Romana Blanco is blunt when asked if she’s daunted by the idea of a career within the male-dominated IT industry:“Computers don’t require a Y chromosome to operate.”
The 18-year-old is completing her 12 month traineeship in IT support at Brisbane-based telecommunications provider Comscentre.
Comscentre is not only keen to foster new talent within the telecommunications industry, but encourage more young women like Blanco to consider a career in IT.
“I think there is a stereotype surrounding the IT industry that girls struggle to get past more than boys,”
“The image of the ache-ridden nerd with glasses hunched over a keyboard just isn’t an attractive enough prospect for Australia’s impressionable youth. But if you’ve ever opened up a piece of electronics and found, as I did, that you just couldn’t put the screwdriver down then go for it – what have you got to lose?
“It isn’t like ‘dork’ is contagious.”
Blanco’s role involves her supporting the telco’s engineers by gathering information on problems with customers’ equipment, record keeping and some phone testing. As one of the first points of contact for a customer, she needs intimate knowledge of the systems and services Comscentre provides.
“It’s also my job to keep all the engineers in line when it comes to making sure they meet their support targets,” she says.
“Telecommunications wasn’t specifically my goal, but ever since I opened the case of my first PC I have been fascinated by how all the components worked together. Naturally IT networking was the right direction for me.
“I have always been more into the hardware though so eventually I hope to get into the installations side of things.”
Blanco’s journey into IT began in high school. Between Years 10 and 12, she went to TAFE part time to obtain a Certificate III in IT Networking.
“It started off with three girls in a class of about 35, but only about 10 kids saw it through to the end, and I was the only girl,” she says.
Blanco, who was earlier this year awarded Comscentre’s Best New Employee of the Month, says the only challenge she’s found so far as a woman in the IT/telecommunications industry is “being unable to reach the top shelf of the storage room”.

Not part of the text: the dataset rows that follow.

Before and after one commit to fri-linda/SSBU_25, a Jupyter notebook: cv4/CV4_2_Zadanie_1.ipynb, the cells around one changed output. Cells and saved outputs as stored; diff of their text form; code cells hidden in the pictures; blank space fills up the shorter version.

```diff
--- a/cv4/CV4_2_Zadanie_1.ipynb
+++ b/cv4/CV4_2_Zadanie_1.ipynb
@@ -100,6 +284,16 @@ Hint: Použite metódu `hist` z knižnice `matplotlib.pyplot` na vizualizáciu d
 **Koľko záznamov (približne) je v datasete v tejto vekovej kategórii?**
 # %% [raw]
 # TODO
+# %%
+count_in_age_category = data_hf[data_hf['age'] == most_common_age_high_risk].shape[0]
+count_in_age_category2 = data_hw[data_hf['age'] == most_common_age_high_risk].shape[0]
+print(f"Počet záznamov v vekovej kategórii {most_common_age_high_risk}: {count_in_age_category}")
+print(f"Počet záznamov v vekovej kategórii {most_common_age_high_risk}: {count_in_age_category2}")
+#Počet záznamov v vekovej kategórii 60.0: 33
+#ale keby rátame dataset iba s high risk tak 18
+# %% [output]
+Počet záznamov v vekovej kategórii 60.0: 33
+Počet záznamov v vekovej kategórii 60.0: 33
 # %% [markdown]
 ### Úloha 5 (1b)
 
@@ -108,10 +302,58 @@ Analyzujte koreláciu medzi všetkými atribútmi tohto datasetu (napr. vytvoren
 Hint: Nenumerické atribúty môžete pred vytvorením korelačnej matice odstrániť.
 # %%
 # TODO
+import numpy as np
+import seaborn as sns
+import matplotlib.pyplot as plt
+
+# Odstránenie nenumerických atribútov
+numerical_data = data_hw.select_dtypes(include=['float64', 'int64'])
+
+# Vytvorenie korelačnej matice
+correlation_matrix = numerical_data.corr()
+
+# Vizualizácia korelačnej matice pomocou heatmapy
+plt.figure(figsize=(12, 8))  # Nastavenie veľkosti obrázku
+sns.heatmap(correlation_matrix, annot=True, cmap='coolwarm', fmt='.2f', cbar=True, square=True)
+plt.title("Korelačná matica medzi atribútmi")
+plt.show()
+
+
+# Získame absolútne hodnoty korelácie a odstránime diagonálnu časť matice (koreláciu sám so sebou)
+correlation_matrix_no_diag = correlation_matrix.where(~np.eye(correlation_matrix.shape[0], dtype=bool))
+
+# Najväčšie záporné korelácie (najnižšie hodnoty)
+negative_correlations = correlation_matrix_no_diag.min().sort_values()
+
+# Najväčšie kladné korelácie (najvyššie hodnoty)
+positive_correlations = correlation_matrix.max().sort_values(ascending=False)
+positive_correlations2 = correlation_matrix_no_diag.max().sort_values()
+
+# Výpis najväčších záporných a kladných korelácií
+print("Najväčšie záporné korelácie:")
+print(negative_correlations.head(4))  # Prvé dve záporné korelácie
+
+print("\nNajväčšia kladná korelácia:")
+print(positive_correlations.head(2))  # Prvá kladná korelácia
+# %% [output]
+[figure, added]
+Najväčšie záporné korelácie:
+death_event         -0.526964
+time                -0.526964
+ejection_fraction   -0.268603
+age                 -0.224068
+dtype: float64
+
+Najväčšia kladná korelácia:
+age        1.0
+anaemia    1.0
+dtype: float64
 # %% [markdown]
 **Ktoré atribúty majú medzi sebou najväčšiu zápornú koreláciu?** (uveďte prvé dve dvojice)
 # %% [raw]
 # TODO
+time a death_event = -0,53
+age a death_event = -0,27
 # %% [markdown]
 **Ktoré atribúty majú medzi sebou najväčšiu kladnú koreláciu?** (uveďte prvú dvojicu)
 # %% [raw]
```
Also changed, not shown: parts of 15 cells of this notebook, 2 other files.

“I’m sure there are plenty of people out there who will say the industry isn’t for girls, but I doubt any of them could name one solid reason why,” Blanco says.
“Computers don’t require a Y chromosome to operate, nor is the industry physically demanding or provide a male with any advantage over a female. IT is probably the most gender neutral industry out there when it comes to who can excel.”
“But I don’t advertise the industry for women any more than I do for men. A career should be about doing something that really interests you or you’re going to get bored – and any engineer will tell you there are plenty of boring bits in IT! But if you stick it out you might just find that the good outweighs the bad.”
Comscentre Managing Director Ben Shipley said the company was committed to investing in the future of the IT industry and encouraging more women into the industry through its traineeship program.
“We certainly encourage women to consider a career within the IT industry and we’d love to see Romana become our first female engineer,” he said.